[Stored data]
+-------+
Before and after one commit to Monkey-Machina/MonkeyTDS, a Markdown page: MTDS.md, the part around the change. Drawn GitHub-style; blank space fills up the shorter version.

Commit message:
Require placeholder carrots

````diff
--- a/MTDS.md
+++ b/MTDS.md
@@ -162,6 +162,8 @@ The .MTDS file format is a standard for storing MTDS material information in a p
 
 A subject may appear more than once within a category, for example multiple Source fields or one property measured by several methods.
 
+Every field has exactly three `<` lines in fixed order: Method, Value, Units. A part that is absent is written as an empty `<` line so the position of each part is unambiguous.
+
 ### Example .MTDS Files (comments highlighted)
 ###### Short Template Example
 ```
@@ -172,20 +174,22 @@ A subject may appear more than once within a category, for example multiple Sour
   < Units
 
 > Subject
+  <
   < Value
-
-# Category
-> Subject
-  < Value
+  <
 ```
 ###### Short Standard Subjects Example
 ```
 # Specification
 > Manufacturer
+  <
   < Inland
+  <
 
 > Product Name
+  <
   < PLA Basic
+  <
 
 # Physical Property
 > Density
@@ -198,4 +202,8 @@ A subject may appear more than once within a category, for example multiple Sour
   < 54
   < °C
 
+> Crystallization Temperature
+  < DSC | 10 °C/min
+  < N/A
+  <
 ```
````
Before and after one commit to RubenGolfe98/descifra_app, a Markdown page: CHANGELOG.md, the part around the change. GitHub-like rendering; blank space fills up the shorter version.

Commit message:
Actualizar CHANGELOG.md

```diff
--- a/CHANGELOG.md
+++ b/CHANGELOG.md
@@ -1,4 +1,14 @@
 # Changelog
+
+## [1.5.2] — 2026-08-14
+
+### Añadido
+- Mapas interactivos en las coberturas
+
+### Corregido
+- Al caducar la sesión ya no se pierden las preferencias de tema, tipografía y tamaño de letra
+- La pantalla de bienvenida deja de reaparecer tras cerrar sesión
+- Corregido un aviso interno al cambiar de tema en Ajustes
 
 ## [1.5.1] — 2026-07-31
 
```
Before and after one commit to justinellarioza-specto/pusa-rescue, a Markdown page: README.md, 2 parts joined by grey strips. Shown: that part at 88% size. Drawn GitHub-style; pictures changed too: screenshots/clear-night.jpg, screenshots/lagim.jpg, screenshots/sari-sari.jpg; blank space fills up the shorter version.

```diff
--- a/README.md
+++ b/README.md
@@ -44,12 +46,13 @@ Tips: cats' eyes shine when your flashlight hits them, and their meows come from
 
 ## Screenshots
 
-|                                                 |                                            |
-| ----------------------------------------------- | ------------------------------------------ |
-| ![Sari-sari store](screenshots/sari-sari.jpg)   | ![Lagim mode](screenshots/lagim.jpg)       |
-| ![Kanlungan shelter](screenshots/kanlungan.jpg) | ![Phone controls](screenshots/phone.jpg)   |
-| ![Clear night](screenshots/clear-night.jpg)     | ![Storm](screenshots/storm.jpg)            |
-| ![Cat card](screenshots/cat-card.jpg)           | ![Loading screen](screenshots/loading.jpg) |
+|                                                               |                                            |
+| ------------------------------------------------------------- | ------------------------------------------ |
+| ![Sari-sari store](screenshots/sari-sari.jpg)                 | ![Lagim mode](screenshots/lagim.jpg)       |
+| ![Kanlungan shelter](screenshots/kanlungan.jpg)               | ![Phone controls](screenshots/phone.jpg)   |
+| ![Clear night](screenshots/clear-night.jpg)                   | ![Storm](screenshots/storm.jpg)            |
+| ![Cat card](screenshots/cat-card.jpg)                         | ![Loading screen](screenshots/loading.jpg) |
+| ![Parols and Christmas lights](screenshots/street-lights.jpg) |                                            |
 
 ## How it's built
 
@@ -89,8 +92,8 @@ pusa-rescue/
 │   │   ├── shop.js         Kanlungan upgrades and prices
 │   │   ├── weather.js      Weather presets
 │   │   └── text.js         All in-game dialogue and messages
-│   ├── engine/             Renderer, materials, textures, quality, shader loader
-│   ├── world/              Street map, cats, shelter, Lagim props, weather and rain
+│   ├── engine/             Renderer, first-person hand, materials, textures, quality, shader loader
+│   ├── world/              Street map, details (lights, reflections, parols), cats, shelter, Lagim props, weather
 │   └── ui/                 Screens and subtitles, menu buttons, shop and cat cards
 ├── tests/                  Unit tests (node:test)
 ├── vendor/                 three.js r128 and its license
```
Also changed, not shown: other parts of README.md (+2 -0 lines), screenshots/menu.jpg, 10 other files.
+-------+
● REQUIRED WORK
Give every entry back unchanged. Leave none out.

● RESPONSE AREA
Before and after one commit to Monkey-Machina/MonkeyTDS, a Markdown page: MTDS.md, the part around the change. Drawn GitHub-style; blank space fills up the shorter version.

Commit message:
Require placeholder carrots

````diff
--- a/MTDS.md
+++ b/MTDS.md
@@ -162,6 +162,8 @@ The .MTDS file format is a standard for storing MTDS material information in a p
 
 A subject may appear more than once within a category, for example multiple Source fields or one property measured by several methods.
 
+Every field has exactly three `<` lines in fixed order: Method, Value, Units. A part that is absent is written as an empty `<` line so the position of each part is unambiguous.
+
 ### Example .MTDS Files (comments highlighted)
 ###### Short Template Example
 ```
@@ -172,20 +174,22 @@ A subject may appear more than once within a category, for example multiple Sour
   < Units
 
 > Subject
+  <
   < Value
-
-# Category
-> Subject
-  < Value
+  <
 ```
 ###### Short Standard Subjects Example
 ```
 # Specification
 > Manufacturer
+  <
   < Inland
+  <
 
 > Product Name
+  <
   < PLA Basic
+  <
 
 # Physical Property
 > Density
@@ -198,4 +202,8 @@ A subject may appear more than once within a category, for example multiple Sour
   < 54
   < °C
 
+> Crystallization Temperature
+  < DSC | 10 °C/min
+  < N/A
+  <
 ```
````
Before and after one commit to RubenGolfe98/descifra_app, a Markdown page: CHANGELOG.md, the part around the change. GitHub-like rendering; blank space fills up the shorter version.

Commit message:
Actualizar CHANGELOG.md

```diff
--- a/CHANGELOG.md
+++ b/CHANGELOG.md
@@ -1,4 +1,14 @@
 # Changelog
+
+## [1.5.2] — 2026-08-14
+
+### Añadido
+- Mapas interactivos en las coberturas
+
+### Corregido
+- Al caducar la sesión ya no se pierden las preferencias de tema, tipografía y tamaño de letra
+- La pantalla de bienvenida deja de reaparecer tras cerrar sesión
+- Corregido un aviso interno al cambiar de tema en Ajustes
 
 ## [1.5.1] — 2026-07-31
 
```
Before and after one commit to justinellarioza-specto/pusa-rescue, a Markdown page: README.md, 2 parts joined by grey strips. Shown: that part at 88% size. Drawn GitHub-style; pictures changed too: screenshots/clear-night.jpg, screenshots/lagim.jpg, screenshots/sari-sari.jpg; blank space fills up the shorter version.

```diff
--- a/README.md
+++ b/README.md
@@ -44,12 +46,13 @@ Tips: cats' eyes shine when your flashlight hits them, and their meows come from
 
 ## Screenshots
 
-|                                                 |                                            |
-| ----------------------------------------------- | ------------------------------------------ |
-| ![Sari-sari store](screenshots/sari-sari.jpg)   | ![Lagim mode](screenshots/lagim.jpg)       |
-| ![Kanlungan shelter](screenshots/kanlungan.jpg) | ![Phone controls](screenshots/phone.jpg)   |
-| ![Clear night](screenshots/clear-night.jpg)     | ![Storm](screenshots/storm.jpg)            |
-| ![Cat card](screenshots/cat-card.jpg)           | ![Loading screen](screenshots/loading.jpg) |
+|                                                               |                                            |
+| ------------------------------------------------------------- | ------------------------------------------ |
+| ![Sari-sari store](screenshots/sari-sari.jpg)                 | ![Lagim mode](screenshots/lagim.jpg)       |
+| ![Kanlungan shelter](screenshots/kanlungan.jpg)               | ![Phone controls](screenshots/phone.jpg)   |
+| ![Clear night](screenshots/clear-night.jpg)                   | ![Storm](screenshots/storm.jpg)            |
+| ![Cat card](screenshots/cat-card.jpg)                         | ![Loading screen](screenshots/loading.jpg) |
+| ![Parols and Christmas lights](screenshots/street-lights.jpg) |                                            |
 
 ## How it's built
 
@@ -89,8 +92,8 @@ pusa-rescue/
 │   │   ├── shop.js         Kanlungan upgrades and prices
 │   │   ├── weather.js      Weather presets
 │   │   └── text.js         All in-game dialogue and messages
-│   ├── engine/             Renderer, materials, textures, quality, shader loader
-│   ├── world/              Street map, cats, shelter, Lagim props, weather and rain
+│   ├── engine/             Renderer, first-person hand, materials, textures, quality, shader loader
+│   ├── world/              Street map, details (lights, reflections, parols), cats, shelter, Lagim props, weather
 │   └── ui/                 Screens and subtitles, menu buttons, shop and cat cards
 ├── tests/                  Unit tests (node:test)
 ├── vendor/                 three.js r128 and its license
```
Also changed, not shown: other parts of README.md (+2 -0 lines), screenshots/menu.jpg, 10 other files.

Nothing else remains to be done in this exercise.